Write out all the records exactly, and keep any images out.

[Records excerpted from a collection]
════════

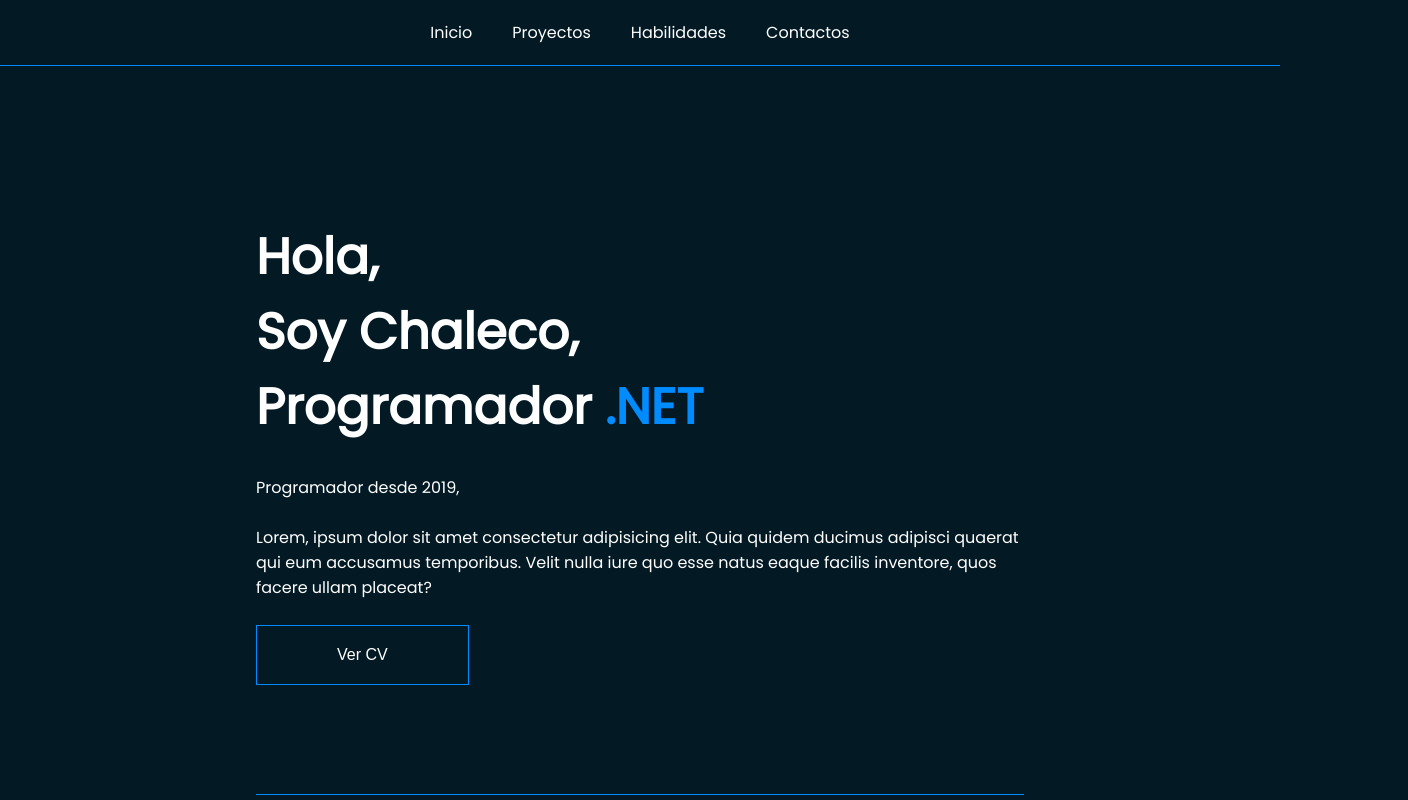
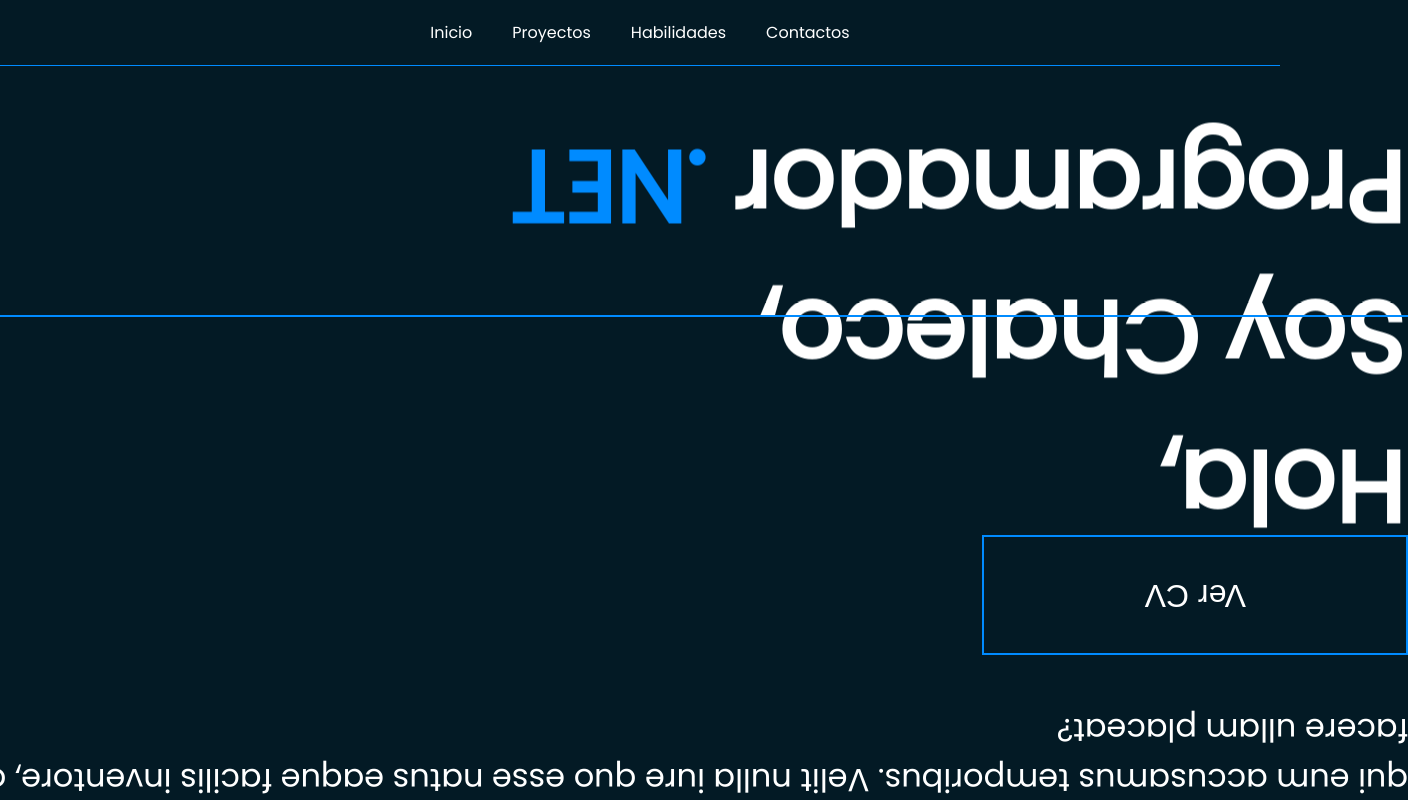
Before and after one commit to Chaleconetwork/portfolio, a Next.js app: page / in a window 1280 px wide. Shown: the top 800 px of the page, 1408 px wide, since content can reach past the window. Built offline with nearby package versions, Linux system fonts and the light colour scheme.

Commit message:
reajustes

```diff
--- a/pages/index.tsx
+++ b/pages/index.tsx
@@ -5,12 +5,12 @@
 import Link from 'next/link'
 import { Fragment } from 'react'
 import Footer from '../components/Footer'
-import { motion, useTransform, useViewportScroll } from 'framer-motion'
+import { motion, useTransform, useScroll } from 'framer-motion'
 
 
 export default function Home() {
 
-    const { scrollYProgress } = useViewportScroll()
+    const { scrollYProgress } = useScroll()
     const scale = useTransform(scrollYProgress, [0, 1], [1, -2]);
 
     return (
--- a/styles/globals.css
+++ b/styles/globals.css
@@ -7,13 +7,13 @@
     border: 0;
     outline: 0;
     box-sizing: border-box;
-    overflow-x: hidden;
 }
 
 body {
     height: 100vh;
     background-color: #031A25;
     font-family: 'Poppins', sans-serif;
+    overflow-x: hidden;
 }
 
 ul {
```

════════

EXPECTED ANSWER –
Before and after one commit to Chaleconetwork/portfolio, a Next.js app: page / in a window 1280 px wide. Shown: the top 800 px of the page, 1408 px wide, since content can reach past the window. Built offline with nearby package versions, Linux system fonts and the light colour scheme.

Commit message:
reajustes

```diff
--- a/pages/index.tsx
+++ b/pages/index.tsx
@@ -5,12 +5,12 @@
 import Link from 'next/link'
 import { Fragment } from 'react'
 import Footer from '../components/Footer'
-import { motion, useTransform, useViewportScroll } from 'framer-motion'
+import { motion, useTransform, useScroll } from 'framer-motion'
 
 
 export default function Home() {
 
-    const { scrollYProgress } = useViewportScroll()
+    const { scrollYProgress } = useScroll()
     const scale = useTransform(scrollYProgress, [0, 1], [1, -2]);
 
     return (
--- a/styles/globals.css
+++ b/styles/globals.css
@@ -7,13 +7,13 @@
     border: 0;
     outline: 0;
     box-sizing: border-box;
-    overflow-x: hidden;
 }
 
 body {
     height: 100vh;
     background-color: #031A25;
     font-family: 'Poppins', sans-serif;
+    overflow-x: hidden;
 }
 
 ul {
```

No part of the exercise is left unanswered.